*What you have to do*
Scan the listing below. Report each line that includes "span".

--- START ---

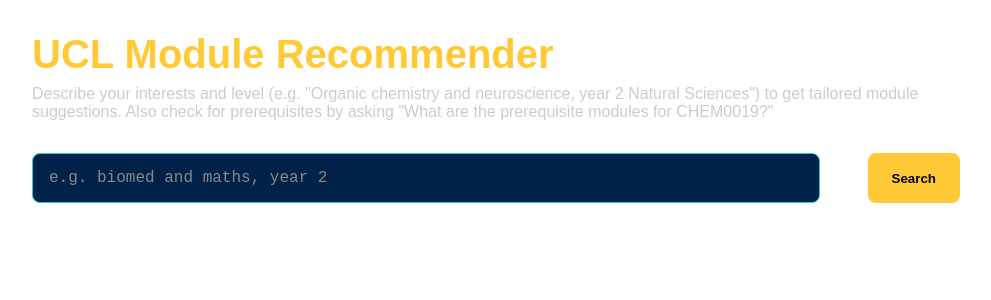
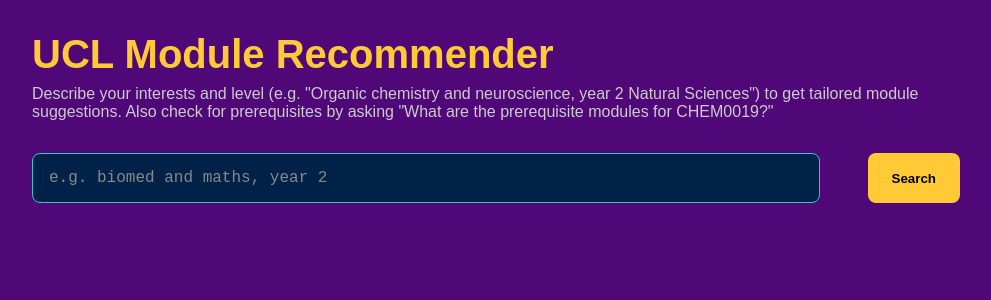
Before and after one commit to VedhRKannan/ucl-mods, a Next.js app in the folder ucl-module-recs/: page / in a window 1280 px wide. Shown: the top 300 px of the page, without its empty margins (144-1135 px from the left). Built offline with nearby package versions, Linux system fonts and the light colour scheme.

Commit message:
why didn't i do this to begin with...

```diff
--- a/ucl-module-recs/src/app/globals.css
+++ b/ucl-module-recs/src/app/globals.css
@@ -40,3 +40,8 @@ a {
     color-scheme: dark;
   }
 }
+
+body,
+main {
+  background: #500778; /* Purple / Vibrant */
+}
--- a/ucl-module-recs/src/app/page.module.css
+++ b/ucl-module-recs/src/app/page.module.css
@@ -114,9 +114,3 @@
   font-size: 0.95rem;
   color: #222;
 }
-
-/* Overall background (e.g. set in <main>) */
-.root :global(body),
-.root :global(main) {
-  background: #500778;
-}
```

--- END ---
--- START ---

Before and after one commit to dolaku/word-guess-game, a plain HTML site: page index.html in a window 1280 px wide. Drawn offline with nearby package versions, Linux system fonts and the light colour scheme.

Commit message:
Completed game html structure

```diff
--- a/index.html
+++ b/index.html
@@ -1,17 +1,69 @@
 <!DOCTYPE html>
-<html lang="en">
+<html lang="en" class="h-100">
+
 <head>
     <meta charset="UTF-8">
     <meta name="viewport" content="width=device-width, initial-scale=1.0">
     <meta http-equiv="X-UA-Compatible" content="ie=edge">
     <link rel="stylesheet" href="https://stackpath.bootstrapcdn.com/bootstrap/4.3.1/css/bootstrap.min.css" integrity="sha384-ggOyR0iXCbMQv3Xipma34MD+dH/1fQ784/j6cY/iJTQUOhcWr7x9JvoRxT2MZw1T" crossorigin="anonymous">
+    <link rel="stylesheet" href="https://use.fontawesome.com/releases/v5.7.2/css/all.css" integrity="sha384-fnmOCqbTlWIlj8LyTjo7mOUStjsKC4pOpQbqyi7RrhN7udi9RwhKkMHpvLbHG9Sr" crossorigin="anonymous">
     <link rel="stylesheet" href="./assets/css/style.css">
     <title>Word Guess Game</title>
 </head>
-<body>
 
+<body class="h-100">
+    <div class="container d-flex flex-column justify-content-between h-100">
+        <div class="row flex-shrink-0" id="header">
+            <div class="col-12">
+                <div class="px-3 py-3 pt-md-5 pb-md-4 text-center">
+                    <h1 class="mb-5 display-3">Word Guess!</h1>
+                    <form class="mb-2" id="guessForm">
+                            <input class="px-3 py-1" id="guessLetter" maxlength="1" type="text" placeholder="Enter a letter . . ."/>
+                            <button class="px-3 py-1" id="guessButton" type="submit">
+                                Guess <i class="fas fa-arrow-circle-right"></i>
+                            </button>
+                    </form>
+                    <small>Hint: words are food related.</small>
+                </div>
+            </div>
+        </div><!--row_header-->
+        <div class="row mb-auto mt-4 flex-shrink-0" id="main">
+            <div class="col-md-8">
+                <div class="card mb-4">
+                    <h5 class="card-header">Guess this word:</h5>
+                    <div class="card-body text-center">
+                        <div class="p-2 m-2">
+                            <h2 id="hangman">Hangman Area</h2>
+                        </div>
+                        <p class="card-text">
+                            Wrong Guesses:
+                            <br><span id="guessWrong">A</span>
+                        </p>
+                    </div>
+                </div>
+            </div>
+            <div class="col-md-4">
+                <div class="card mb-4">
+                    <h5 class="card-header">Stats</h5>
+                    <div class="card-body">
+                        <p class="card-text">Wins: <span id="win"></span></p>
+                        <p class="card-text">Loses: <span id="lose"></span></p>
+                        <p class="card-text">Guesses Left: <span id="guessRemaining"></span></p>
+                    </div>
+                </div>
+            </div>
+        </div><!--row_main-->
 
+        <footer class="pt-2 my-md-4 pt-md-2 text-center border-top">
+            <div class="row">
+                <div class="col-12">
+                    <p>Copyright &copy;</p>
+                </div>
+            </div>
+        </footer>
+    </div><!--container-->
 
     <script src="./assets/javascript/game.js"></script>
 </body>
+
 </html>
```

--- END ---

*Exercise response*
+                            <br><span id="guessWrong">A</span>
+                        <p class="card-text">Wins: <span id="win"></span></p>
+                        <p class="card-text">Loses: <span id="lose"></span></p>
+                        <p class="card-text">Guesses Left: <span id="guessRemaining"></span></p>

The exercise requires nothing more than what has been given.